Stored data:
•••

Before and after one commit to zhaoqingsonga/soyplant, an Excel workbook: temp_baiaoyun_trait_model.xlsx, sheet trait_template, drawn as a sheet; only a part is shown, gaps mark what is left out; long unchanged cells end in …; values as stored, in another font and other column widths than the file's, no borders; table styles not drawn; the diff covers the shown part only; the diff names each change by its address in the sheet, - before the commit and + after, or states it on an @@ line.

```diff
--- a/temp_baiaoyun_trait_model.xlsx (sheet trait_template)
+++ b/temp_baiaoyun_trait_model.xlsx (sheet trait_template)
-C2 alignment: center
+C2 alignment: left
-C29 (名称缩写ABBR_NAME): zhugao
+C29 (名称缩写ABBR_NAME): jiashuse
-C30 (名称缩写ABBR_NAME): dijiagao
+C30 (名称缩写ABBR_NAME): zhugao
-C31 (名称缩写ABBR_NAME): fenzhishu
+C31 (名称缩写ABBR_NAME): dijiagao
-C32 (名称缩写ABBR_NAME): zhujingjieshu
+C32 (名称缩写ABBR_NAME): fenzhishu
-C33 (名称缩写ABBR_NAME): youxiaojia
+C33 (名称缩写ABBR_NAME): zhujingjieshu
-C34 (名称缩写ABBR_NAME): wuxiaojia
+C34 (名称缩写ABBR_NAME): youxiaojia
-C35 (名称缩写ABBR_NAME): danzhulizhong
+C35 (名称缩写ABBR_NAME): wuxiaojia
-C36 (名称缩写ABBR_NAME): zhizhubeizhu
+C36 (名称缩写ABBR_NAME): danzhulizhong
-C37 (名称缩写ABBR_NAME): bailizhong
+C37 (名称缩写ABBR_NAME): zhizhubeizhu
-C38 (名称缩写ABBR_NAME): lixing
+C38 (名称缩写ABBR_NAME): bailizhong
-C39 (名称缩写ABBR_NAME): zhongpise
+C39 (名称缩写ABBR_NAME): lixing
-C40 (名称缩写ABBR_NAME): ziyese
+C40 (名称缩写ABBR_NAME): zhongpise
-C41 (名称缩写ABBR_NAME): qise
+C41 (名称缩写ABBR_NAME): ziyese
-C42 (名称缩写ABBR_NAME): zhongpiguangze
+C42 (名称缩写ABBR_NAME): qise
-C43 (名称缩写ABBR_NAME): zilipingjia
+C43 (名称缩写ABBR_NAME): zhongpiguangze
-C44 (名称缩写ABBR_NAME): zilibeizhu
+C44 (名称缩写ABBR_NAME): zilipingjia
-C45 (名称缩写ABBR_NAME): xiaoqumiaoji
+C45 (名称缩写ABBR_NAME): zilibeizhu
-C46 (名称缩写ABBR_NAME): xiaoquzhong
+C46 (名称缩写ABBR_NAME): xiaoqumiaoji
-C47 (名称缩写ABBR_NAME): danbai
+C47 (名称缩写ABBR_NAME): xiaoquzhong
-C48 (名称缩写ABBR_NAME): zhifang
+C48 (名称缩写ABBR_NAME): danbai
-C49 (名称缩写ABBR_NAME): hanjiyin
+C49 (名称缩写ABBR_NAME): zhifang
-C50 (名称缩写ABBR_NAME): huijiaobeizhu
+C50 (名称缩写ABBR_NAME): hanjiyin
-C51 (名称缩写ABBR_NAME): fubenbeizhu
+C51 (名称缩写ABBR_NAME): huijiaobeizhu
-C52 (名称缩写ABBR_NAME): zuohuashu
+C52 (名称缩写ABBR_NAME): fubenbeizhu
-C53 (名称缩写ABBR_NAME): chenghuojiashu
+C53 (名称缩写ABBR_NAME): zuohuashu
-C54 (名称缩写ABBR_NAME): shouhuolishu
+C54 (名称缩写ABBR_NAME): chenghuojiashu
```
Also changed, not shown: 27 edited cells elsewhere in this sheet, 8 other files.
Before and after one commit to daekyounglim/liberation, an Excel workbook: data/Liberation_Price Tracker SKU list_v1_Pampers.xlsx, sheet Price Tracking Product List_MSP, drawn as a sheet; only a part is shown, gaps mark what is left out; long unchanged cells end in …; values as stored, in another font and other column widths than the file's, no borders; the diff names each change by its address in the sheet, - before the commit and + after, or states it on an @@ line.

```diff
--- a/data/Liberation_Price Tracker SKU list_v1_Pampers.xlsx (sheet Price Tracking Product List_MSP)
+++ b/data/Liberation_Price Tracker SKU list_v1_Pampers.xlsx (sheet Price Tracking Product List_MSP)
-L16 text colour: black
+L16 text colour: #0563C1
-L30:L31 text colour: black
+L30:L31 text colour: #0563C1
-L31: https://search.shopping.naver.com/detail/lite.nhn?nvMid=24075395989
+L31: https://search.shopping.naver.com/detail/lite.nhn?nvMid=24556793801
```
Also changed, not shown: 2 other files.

•••

> **Description of the task**
Exactness is what counts here: write out every record again.

> **Output for this task**
Before and after one commit to zhaoqingsonga/soyplant, an Excel workbook: temp_baiaoyun_trait_model.xlsx, sheet trait_template, drawn as a sheet; only a part is shown, gaps mark what is left out; long unchanged cells end in …; values as stored, in another font and other column widths than the file's, no borders; table styles not drawn; the diff covers the shown part only; the diff names each change by its address in the sheet, - before the commit and + after, or states it on an @@ line.

```diff
--- a/temp_baiaoyun_trait_model.xlsx (sheet trait_template)
+++ b/temp_baiaoyun_trait_model.xlsx (sheet trait_template)
-C2 alignment: center
+C2 alignment: left
-C29 (名称缩写ABBR_NAME): zhugao
+C29 (名称缩写ABBR_NAME): jiashuse
-C30 (名称缩写ABBR_NAME): dijiagao
+C30 (名称缩写ABBR_NAME): zhugao
-C31 (名称缩写ABBR_NAME): fenzhishu
+C31 (名称缩写ABBR_NAME): dijiagao
-C32 (名称缩写ABBR_NAME): zhujingjieshu
+C32 (名称缩写ABBR_NAME): fenzhishu
-C33 (名称缩写ABBR_NAME): youxiaojia
+C33 (名称缩写ABBR_NAME): zhujingjieshu
-C34 (名称缩写ABBR_NAME): wuxiaojia
+C34 (名称缩写ABBR_NAME): youxiaojia
-C35 (名称缩写ABBR_NAME): danzhulizhong
+C35 (名称缩写ABBR_NAME): wuxiaojia
-C36 (名称缩写ABBR_NAME): zhizhubeizhu
+C36 (名称缩写ABBR_NAME): danzhulizhong
-C37 (名称缩写ABBR_NAME): bailizhong
+C37 (名称缩写ABBR_NAME): zhizhubeizhu
-C38 (名称缩写ABBR_NAME): lixing
+C38 (名称缩写ABBR_NAME): bailizhong
-C39 (名称缩写ABBR_NAME): zhongpise
+C39 (名称缩写ABBR_NAME): lixing
-C40 (名称缩写ABBR_NAME): ziyese
+C40 (名称缩写ABBR_NAME): zhongpise
-C41 (名称缩写ABBR_NAME): qise
+C41 (名称缩写ABBR_NAME): ziyese
-C42 (名称缩写ABBR_NAME): zhongpiguangze
+C42 (名称缩写ABBR_NAME): qise
-C43 (名称缩写ABBR_NAME): zilipingjia
+C43 (名称缩写ABBR_NAME): zhongpiguangze
-C44 (名称缩写ABBR_NAME): zilibeizhu
+C44 (名称缩写ABBR_NAME): zilipingjia
-C45 (名称缩写ABBR_NAME): xiaoqumiaoji
+C45 (名称缩写ABBR_NAME): zilibeizhu
-C46 (名称缩写ABBR_NAME): xiaoquzhong
+C46 (名称缩写ABBR_NAME): xiaoqumiaoji
-C47 (名称缩写ABBR_NAME): danbai
+C47 (名称缩写ABBR_NAME): xiaoquzhong
-C48 (名称缩写ABBR_NAME): zhifang
+C48 (名称缩写ABBR_NAME): danbai
-C49 (名称缩写ABBR_NAME): hanjiyin
+C49 (名称缩写ABBR_NAME): zhifang
-C50 (名称缩写ABBR_NAME): huijiaobeizhu
+C50 (名称缩写ABBR_NAME): hanjiyin
-C51 (名称缩写ABBR_NAME): fubenbeizhu
+C51 (名称缩写ABBR_NAME): huijiaobeizhu
-C52 (名称缩写ABBR_NAME): zuohuashu
+C52 (名称缩写ABBR_NAME): fubenbeizhu
-C53 (名称缩写ABBR_NAME): chenghuojiashu
+C53 (名称缩写ABBR_NAME): zuohuashu
-C54 (名称缩写ABBR_NAME): shouhuolishu
+C54 (名称缩写ABBR_NAME): chenghuojiashu
```
Also changed, not shown: 27 edited cells elsewhere in this sheet, 8 other files.
Before and after one commit to daekyounglim/liberation, an Excel workbook: data/Liberation_Price Tracker SKU list_v1_Pampers.xlsx, sheet Price Tracking Product List_MSP, drawn as a sheet; only a part is shown, gaps mark what is left out; long unchanged cells end in …; values as stored, in another font and other column widths than the file's, no borders; the diff names each change by its address in the sheet, - before the commit and + after, or states it on an @@ line.

```diff
--- a/data/Liberation_Price Tracker SKU list_v1_Pampers.xlsx (sheet Price Tracking Product List_MSP)
+++ b/data/Liberation_Price Tracker SKU list_v1_Pampers.xlsx (sheet Price Tracking Product List_MSP)
-L16 text colour: black
+L16 text colour: #0563C1
-L30:L31 text colour: black
+L30:L31 text colour: #0563C1
-L31: https://search.shopping.naver.com/detail/lite.nhn?nvMid=24075395989
+L31: https://search.shopping.naver.com/detail/lite.nhn?nvMid=24556793801
```
Also changed, not shown: 2 other files.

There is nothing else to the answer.